— Work task —
Where does the word "spelling" appear in the data? Copy every line that holds it.

— Material for this exercise —
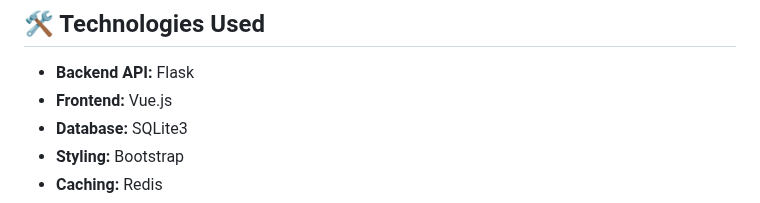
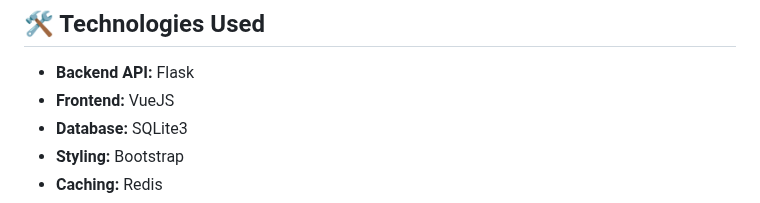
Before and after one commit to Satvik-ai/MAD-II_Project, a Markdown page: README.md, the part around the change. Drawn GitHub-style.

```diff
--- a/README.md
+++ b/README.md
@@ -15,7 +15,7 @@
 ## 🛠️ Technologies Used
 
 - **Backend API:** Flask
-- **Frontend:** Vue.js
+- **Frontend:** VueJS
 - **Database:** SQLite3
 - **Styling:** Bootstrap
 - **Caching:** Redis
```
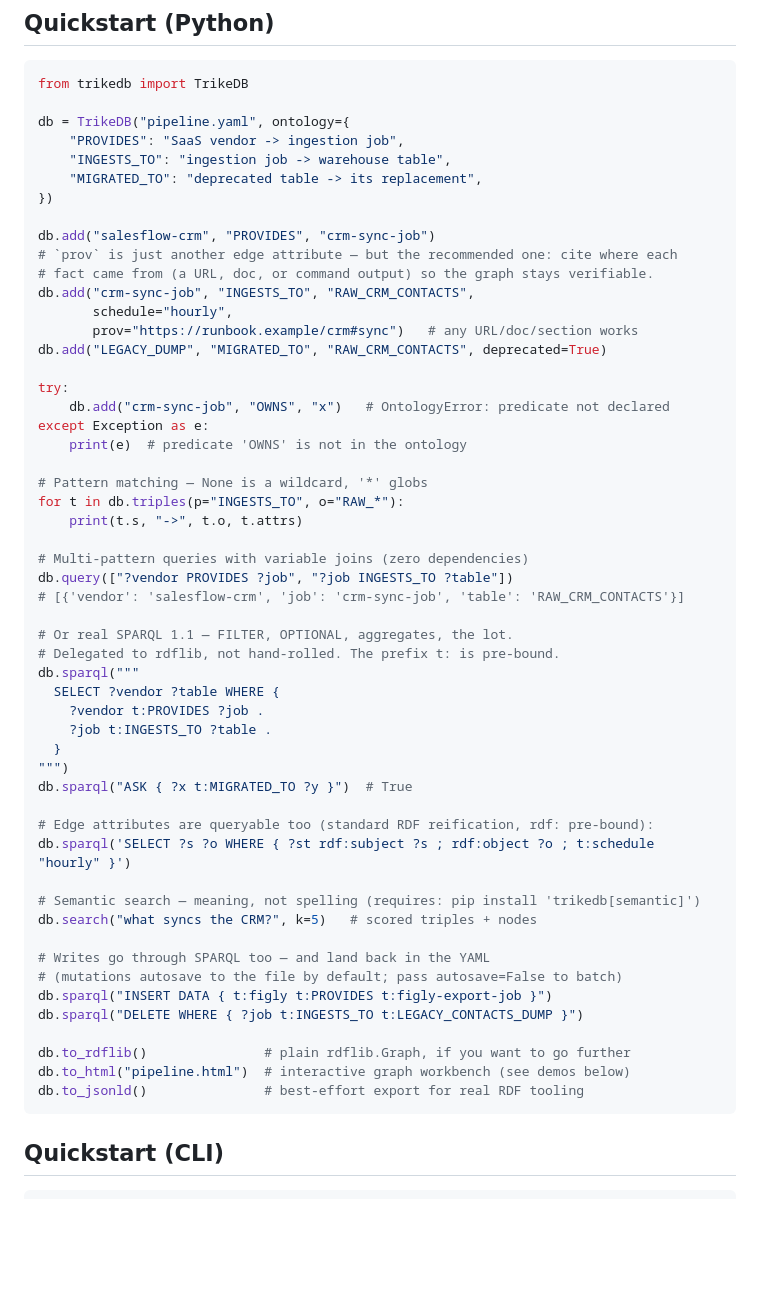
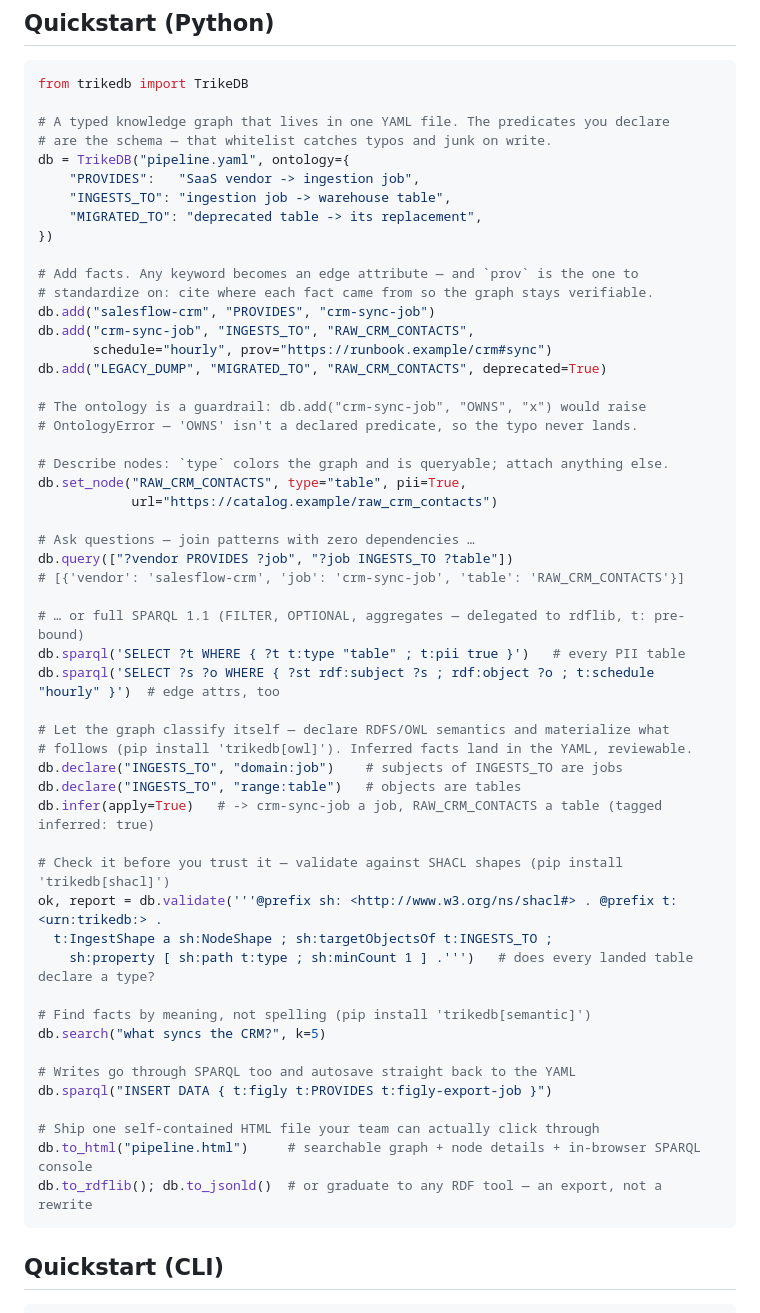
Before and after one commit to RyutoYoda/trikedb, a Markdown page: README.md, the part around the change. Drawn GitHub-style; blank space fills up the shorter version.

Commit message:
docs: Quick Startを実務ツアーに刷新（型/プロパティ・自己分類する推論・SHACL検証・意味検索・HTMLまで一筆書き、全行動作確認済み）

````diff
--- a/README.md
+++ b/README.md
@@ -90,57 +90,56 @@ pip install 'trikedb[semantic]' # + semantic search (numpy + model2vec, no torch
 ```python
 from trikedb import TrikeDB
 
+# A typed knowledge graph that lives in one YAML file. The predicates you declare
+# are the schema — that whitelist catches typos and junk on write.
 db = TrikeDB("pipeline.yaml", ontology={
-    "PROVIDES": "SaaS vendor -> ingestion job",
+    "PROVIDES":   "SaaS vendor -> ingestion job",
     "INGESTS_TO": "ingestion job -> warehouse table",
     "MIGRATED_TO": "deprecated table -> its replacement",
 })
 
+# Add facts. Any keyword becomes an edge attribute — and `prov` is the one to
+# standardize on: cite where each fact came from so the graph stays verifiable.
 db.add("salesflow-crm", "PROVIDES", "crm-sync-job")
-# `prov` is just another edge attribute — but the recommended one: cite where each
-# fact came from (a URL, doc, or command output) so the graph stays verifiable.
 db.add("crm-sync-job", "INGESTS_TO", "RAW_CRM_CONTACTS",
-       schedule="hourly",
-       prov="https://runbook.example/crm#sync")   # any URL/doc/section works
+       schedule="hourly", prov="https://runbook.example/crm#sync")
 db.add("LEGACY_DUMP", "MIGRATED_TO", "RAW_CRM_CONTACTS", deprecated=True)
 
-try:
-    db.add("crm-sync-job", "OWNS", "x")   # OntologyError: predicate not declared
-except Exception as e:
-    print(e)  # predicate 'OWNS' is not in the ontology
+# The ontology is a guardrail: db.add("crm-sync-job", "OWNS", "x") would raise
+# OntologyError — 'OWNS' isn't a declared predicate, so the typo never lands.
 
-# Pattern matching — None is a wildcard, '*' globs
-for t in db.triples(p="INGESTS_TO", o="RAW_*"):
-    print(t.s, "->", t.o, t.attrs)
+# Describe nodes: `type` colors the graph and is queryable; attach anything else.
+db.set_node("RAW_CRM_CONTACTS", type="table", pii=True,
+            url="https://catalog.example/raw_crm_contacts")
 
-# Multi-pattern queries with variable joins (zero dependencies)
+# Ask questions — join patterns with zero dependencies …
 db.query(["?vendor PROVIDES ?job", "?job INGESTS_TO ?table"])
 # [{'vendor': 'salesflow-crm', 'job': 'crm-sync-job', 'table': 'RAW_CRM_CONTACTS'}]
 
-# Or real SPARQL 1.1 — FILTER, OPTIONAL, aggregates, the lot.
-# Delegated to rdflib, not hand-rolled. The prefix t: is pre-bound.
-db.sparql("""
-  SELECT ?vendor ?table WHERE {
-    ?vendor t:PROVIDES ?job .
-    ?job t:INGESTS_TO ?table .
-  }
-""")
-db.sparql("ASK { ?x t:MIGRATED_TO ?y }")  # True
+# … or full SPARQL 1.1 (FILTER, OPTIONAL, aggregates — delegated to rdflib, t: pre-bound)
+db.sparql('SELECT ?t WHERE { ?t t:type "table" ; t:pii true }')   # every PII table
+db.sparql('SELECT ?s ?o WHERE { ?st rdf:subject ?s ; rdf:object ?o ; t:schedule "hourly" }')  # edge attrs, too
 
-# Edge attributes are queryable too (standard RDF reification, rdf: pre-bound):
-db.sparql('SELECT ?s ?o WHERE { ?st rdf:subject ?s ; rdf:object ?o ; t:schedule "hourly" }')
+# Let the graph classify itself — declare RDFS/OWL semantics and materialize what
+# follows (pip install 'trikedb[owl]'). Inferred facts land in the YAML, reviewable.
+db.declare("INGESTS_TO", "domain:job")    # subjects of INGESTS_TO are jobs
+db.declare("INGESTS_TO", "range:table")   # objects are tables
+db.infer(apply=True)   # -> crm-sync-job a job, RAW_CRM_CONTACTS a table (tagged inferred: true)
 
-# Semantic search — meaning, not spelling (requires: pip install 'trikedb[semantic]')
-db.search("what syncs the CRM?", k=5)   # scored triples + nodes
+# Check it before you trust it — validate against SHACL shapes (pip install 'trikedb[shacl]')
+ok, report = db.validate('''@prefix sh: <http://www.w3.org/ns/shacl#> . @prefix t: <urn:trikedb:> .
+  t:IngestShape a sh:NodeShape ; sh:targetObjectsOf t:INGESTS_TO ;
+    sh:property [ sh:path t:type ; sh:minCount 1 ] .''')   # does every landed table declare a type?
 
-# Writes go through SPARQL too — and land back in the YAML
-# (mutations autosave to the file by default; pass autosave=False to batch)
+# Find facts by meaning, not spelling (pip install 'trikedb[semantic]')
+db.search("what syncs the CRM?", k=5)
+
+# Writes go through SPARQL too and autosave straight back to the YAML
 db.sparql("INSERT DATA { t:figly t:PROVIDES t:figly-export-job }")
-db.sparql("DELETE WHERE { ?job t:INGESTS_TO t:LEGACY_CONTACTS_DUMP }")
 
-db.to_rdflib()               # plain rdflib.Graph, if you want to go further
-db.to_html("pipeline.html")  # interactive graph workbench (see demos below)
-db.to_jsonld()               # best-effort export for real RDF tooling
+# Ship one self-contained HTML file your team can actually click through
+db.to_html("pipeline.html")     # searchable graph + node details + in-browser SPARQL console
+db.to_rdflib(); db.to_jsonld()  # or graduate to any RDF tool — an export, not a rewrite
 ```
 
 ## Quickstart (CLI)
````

— Solution to this problem —
-# Semantic search — meaning, not spelling (requires: pip install 'trikedb[semantic]')
+# Find facts by meaning, not spelling (pip install 'trikedb[semantic]')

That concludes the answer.